PROVIDED RECORDS

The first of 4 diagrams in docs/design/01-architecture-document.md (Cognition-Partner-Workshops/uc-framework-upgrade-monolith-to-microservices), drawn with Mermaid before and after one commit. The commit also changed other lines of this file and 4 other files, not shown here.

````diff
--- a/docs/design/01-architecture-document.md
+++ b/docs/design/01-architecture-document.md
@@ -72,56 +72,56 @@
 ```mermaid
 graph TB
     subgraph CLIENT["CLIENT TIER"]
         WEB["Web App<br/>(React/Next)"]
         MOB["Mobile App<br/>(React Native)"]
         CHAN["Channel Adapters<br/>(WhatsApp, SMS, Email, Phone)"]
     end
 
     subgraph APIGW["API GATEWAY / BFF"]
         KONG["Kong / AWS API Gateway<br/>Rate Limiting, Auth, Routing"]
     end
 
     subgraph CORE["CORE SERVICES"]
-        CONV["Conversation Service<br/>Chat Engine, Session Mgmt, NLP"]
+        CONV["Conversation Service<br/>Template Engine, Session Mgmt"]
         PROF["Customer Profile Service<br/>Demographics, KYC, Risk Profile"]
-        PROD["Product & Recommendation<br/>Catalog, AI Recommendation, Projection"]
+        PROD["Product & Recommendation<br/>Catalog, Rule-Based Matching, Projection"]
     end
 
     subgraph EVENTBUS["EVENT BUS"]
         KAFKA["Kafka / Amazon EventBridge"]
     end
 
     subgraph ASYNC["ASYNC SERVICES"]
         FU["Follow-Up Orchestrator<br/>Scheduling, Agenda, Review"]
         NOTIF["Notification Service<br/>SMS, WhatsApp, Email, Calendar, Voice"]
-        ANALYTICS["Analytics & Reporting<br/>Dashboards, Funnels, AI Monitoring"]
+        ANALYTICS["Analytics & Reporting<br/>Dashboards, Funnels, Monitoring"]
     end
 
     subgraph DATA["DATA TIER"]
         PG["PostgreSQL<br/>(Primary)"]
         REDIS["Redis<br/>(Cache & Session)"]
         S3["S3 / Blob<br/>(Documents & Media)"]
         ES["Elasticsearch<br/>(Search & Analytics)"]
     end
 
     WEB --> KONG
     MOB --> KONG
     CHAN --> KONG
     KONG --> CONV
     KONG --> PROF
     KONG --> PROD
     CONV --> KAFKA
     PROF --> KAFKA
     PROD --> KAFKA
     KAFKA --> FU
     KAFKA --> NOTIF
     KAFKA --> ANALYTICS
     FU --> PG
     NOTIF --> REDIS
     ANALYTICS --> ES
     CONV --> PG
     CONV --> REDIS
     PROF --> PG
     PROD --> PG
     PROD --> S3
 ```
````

WHAT TO PRODUCE
Find the word "Recommendation" in the material, then list each line that holds it.

WRITTEN REPLY
-        PROD["Product & Recommendation<br/>Catalog, AI Recommendation, Projection"]
+        PROD["Product & Recommendation<br/>Catalog, Rule-Based Matching, Projection"]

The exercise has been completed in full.